Well, I have a healthy obsession with crawfish. My sister-in-law is from LA…she opened my eyes long ago. It’s tough to beat a proper crawfish boil, or Cajun food in general for that matter. Frankly, the Dionysian outlook that permeates Cajun culture as I’ve seen it is something to be embraced and celebrated. As a society, we probably need more of it, though not the caricaturization of it (if that’s a word). And crawfish is the perfect representative of the culture that prepares it best.
Crawfish has a latent, delicious beauty that needs to be teased out of it. It needs spice, it craves attention, it likes to be complemented by other flavors without being overshadowed. Ready to let loose and dance, it has a symbiotic relationship with the chef who prepares it. In the hands of a good chef, crawfish reaches its apex, and is capable of doing so because it is ready to party. Full of potential. Ready to burst forth in a flurry of bliss. And the personality of the chef, and indeed the crowd gathered to enjoy it, emerges, uniquely, at every crawfish boil, and shines through in the flavor that is aroused. Perfectly imperfect, ready to party, full of the emotion. The yin to the yang.
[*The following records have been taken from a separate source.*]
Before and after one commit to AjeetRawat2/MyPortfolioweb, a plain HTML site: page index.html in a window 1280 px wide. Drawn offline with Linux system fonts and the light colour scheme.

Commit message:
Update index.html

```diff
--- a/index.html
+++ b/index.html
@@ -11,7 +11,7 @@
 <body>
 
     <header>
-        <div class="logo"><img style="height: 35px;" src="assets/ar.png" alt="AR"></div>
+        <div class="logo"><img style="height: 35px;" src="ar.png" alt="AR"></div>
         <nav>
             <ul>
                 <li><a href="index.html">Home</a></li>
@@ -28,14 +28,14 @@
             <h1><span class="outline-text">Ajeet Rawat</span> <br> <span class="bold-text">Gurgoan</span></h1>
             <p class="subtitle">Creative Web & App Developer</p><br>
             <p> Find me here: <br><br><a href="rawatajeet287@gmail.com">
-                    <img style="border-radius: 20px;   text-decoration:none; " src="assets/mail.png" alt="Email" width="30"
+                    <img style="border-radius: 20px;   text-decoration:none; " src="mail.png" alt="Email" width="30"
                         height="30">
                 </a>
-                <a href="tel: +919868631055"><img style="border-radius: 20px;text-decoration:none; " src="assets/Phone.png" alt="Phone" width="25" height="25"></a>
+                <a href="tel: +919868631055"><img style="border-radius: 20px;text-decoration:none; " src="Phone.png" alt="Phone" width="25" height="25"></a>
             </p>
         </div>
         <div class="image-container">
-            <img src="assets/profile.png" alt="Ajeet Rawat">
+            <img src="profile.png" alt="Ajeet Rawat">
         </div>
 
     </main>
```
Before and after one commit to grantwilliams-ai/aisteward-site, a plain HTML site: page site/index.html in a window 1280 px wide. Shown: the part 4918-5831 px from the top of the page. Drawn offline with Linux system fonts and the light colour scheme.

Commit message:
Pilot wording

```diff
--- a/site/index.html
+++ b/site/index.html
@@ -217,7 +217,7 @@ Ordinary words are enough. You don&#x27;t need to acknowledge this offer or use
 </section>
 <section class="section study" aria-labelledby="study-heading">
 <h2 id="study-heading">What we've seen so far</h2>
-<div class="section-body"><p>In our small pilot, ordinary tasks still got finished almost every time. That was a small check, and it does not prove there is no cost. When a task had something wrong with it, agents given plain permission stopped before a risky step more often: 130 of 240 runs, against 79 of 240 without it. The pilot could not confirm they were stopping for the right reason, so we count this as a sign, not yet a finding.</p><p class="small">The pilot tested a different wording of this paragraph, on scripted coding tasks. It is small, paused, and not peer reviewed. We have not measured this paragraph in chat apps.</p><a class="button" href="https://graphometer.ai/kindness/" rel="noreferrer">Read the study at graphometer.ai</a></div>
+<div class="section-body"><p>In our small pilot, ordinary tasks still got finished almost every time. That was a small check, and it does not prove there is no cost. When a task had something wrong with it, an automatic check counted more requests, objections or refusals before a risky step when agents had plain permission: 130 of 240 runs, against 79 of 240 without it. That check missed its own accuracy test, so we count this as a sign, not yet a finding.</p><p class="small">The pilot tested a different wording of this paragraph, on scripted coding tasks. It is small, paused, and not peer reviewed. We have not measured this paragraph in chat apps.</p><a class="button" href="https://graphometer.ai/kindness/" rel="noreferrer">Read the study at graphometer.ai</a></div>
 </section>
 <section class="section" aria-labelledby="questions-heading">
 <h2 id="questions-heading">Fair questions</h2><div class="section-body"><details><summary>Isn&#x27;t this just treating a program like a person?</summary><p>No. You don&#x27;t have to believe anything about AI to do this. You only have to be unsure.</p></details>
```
Oysters, on the other hand, don’t need any assistance. The lucky ones are innately beautiful. The last thing they need is encroachment, or some blowhard’s idea of what they should be. Similar in their carefree attitude, but different in their state of contentment. They are what they are; a product of the environment from where they come. And what they are shines through in their most natural state. The good ones were born with it, and are uninterested in being inspired to be anything else. Like Allen Iverson, they don’t give a fuck. They are a product of their environment, they know with focused precision that the best thing they can offer the world is to be what they are not what someone else wants them to be. When they have it, they have it, and nothing can make it better, especially not overbearing shit like horseradish. Their flavor tells a story worth listening to, if you’re only willing to listen. They taste like an experience worth experiencing. They taste like the sea; they taste specifically like the sea from which they came. If you give them the attention they deserve, they will take you to the particular stretch of the world they used to call home. An oyster is a tour guide that will take you to a far away place you may not know, but that you can experience if you allow yourself to listen with all of your senses. Oysters are like wine. And, like wine, they should be the ones telling the story.